## Task brief
Go through the material and pull out every line with the string "README" in it.

*** Block opens ***

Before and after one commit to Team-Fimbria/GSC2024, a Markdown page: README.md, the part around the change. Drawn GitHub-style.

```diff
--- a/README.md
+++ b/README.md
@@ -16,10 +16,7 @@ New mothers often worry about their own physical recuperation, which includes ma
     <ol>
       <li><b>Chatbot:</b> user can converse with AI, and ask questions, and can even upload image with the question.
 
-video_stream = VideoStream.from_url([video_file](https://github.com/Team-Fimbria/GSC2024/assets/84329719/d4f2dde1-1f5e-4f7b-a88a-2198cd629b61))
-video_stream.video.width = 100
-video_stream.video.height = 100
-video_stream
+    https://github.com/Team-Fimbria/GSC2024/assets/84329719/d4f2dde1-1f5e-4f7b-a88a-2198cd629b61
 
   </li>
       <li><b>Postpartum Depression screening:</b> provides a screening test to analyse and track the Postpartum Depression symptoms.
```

*** Block closes ***
*** Block opens ***

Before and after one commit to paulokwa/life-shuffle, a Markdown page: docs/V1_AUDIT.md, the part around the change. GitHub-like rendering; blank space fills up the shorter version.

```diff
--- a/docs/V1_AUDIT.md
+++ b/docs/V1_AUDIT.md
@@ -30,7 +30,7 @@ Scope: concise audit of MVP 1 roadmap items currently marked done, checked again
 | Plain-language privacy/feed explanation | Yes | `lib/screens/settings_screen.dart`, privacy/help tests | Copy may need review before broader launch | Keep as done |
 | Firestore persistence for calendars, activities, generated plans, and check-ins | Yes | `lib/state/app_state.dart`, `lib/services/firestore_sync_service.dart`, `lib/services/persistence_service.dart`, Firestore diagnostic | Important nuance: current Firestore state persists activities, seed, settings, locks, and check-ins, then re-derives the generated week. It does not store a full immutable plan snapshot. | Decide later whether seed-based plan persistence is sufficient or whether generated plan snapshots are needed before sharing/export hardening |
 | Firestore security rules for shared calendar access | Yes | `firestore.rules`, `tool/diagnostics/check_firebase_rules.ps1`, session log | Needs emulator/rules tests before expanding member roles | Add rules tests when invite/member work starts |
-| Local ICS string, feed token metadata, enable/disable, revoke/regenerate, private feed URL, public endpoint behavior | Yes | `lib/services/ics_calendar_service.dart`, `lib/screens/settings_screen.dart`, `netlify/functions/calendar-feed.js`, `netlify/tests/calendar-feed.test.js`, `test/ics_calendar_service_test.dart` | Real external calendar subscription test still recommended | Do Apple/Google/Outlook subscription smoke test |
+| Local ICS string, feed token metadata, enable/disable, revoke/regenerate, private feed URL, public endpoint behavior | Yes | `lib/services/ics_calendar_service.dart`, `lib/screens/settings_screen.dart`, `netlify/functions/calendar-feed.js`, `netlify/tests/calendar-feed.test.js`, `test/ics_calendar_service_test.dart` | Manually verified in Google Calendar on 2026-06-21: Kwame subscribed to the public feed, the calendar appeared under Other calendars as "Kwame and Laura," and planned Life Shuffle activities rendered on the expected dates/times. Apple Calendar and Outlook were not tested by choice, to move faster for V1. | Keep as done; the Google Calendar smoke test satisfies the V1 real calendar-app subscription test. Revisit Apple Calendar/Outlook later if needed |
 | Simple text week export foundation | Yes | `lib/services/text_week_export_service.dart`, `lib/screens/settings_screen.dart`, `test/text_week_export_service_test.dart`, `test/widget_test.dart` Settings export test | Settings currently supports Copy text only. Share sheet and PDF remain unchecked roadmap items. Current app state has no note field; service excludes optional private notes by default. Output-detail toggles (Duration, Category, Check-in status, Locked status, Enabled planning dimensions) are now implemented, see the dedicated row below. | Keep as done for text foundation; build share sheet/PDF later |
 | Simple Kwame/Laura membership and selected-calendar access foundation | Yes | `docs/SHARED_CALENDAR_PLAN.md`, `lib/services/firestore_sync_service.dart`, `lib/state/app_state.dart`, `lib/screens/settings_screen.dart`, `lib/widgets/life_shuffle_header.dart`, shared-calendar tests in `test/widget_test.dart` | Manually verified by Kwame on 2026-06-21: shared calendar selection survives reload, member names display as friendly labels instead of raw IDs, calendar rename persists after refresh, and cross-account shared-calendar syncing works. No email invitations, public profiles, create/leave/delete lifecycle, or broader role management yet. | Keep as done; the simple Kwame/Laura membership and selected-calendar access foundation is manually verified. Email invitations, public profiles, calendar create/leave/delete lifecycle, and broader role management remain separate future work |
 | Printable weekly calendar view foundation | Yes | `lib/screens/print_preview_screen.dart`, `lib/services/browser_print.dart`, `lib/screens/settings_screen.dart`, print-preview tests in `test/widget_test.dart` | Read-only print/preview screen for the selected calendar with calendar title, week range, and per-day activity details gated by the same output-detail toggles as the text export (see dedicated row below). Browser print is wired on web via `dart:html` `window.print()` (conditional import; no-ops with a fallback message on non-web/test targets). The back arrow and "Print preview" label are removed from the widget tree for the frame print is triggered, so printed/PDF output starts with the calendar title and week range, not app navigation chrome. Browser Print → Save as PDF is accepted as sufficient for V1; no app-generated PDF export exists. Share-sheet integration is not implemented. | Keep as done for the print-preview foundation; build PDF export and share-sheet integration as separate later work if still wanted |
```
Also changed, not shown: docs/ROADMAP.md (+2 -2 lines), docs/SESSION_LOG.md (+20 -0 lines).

*** Block closes ***

## The answer
Before and after one commit to Team-Fimbria/GSC2024, a Markdown page: README.md, the part around the change. Drawn GitHub-style.
--- a/README.md
+++ b/README.md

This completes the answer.